*Aim of the task*
In every line of the records, look for "uiWeapon", then report how many lines have it and nothing else.

*Web page revision data*
====

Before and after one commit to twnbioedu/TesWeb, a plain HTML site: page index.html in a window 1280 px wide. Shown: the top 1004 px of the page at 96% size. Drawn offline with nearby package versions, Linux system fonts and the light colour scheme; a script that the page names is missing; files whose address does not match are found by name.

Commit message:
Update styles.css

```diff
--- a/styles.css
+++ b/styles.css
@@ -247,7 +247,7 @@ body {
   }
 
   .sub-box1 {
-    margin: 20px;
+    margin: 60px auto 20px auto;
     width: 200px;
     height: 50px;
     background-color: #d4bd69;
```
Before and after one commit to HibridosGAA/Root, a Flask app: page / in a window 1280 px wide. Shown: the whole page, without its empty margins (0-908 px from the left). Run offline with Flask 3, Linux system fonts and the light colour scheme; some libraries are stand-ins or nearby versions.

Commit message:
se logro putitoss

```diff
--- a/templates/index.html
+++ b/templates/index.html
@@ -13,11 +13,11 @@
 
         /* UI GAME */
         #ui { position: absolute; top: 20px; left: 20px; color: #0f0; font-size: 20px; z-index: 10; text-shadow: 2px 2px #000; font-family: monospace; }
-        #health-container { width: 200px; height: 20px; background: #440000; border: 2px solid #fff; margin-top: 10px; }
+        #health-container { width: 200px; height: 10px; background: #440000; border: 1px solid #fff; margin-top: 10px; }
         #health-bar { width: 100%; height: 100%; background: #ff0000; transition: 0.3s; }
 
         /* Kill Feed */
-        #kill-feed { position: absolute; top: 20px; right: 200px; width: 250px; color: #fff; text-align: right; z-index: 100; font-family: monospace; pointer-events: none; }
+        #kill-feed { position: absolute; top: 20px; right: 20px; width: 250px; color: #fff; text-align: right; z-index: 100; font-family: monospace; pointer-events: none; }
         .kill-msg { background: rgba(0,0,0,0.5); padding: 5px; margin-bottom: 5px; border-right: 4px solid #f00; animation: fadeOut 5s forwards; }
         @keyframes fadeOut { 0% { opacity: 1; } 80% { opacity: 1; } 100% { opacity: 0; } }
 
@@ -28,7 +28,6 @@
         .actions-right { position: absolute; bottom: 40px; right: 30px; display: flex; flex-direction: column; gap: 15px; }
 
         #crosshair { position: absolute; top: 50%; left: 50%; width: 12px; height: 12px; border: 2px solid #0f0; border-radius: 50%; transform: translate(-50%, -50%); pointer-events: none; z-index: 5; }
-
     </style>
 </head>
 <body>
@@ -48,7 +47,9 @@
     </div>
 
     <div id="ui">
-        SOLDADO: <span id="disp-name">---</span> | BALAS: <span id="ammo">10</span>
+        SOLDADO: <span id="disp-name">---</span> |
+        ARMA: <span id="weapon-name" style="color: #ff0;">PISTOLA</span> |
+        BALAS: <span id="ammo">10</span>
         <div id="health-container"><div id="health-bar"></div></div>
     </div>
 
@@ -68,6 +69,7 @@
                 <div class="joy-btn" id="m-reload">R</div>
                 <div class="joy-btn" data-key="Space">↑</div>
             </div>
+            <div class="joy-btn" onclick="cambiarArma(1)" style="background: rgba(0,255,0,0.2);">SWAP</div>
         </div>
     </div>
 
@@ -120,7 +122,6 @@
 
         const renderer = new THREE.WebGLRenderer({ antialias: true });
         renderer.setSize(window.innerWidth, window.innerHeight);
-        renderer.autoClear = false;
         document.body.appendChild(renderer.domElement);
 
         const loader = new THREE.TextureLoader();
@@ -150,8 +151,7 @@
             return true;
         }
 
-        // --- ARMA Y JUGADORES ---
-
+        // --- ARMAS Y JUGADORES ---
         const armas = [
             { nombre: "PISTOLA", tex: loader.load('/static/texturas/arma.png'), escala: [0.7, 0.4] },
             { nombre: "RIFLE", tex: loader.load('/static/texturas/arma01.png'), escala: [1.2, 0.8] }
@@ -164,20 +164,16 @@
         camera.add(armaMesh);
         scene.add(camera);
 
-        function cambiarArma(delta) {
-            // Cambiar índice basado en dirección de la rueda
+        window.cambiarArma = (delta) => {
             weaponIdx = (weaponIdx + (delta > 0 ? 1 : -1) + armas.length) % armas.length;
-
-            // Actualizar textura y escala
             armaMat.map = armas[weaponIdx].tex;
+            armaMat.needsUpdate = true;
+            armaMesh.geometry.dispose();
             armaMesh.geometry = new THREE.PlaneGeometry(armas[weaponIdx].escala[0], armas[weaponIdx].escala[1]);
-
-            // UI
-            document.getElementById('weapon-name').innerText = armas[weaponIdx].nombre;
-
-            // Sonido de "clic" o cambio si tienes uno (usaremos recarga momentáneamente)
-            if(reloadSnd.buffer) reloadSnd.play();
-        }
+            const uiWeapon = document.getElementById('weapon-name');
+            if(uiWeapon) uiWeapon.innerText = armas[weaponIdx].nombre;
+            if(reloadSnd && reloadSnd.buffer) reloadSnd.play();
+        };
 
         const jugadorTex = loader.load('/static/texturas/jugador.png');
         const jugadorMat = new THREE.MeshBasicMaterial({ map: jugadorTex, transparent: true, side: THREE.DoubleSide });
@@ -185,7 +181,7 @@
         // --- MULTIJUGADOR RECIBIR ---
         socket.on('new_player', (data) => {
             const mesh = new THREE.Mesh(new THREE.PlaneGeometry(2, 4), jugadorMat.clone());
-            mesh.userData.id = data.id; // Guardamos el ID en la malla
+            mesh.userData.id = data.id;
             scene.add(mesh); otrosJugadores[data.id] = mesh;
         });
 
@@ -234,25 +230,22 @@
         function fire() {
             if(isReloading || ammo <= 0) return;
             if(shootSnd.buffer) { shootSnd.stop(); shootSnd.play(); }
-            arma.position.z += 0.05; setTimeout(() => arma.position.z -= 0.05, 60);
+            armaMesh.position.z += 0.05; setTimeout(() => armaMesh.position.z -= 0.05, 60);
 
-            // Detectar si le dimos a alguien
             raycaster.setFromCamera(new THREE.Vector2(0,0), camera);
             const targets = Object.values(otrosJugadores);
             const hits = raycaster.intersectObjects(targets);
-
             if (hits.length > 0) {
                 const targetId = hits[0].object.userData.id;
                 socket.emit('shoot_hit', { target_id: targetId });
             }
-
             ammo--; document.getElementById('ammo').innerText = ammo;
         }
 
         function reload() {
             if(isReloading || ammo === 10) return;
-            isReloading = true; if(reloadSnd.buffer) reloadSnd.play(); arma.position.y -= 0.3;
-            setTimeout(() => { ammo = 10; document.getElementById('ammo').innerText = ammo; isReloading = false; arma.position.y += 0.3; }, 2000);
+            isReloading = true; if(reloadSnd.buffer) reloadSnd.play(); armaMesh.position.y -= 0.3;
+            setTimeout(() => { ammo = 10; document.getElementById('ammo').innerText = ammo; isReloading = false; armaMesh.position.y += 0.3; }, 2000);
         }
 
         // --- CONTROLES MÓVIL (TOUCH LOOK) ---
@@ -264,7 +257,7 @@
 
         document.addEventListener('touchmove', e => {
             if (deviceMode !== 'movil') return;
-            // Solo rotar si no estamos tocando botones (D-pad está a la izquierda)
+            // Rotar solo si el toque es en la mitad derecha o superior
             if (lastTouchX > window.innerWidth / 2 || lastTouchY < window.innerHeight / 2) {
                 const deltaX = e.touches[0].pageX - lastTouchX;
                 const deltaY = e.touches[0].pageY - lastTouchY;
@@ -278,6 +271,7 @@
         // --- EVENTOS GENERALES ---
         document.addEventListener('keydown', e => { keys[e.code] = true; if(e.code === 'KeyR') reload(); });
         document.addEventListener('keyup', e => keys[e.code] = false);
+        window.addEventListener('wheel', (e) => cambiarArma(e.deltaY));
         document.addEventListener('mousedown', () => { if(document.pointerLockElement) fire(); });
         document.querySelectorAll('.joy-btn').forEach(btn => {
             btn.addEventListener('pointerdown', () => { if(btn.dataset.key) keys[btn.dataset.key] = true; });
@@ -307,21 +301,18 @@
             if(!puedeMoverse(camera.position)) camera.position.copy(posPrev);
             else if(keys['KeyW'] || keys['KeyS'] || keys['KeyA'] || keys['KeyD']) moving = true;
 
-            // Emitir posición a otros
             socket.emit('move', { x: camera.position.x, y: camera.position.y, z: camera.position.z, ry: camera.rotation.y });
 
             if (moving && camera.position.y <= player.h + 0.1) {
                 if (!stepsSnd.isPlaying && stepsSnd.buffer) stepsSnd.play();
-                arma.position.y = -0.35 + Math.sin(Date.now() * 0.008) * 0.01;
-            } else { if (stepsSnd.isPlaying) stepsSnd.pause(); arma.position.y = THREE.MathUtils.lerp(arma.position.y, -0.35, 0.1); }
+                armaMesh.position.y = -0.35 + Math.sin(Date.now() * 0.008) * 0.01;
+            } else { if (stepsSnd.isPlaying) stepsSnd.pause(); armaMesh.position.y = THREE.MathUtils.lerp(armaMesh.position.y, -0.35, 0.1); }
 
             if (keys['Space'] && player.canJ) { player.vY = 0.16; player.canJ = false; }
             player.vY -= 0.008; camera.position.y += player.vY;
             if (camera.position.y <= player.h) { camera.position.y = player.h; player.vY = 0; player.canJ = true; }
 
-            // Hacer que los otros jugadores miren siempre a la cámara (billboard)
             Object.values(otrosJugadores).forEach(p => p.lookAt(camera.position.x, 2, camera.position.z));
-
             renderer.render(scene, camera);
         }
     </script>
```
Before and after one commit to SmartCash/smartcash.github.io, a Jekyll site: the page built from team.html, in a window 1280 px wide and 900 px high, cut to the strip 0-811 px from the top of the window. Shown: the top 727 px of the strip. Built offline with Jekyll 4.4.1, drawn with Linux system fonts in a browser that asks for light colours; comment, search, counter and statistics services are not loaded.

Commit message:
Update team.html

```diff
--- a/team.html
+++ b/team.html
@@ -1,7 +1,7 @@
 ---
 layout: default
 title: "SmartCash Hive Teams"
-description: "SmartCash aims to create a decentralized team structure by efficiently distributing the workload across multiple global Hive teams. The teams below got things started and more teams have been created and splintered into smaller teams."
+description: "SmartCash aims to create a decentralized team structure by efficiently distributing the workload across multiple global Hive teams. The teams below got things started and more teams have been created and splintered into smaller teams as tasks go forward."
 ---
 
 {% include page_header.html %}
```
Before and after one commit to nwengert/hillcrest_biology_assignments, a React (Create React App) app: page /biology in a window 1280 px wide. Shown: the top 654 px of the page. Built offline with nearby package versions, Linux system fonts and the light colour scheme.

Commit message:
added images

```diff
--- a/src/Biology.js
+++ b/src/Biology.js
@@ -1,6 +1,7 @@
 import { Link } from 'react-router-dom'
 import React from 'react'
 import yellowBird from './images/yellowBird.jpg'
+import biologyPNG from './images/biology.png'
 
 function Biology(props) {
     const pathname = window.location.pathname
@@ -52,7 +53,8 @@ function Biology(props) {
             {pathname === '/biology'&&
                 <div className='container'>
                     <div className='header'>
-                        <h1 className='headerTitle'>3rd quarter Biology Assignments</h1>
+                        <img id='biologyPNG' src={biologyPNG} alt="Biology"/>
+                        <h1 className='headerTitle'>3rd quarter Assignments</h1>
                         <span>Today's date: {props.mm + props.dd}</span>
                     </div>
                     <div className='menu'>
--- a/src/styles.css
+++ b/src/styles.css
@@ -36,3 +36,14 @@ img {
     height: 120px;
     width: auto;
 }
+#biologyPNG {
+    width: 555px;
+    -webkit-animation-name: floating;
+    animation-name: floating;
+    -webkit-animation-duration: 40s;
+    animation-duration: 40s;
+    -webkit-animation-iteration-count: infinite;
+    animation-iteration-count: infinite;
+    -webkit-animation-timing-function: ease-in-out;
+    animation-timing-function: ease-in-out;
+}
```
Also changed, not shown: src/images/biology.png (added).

====

*Answer box*
2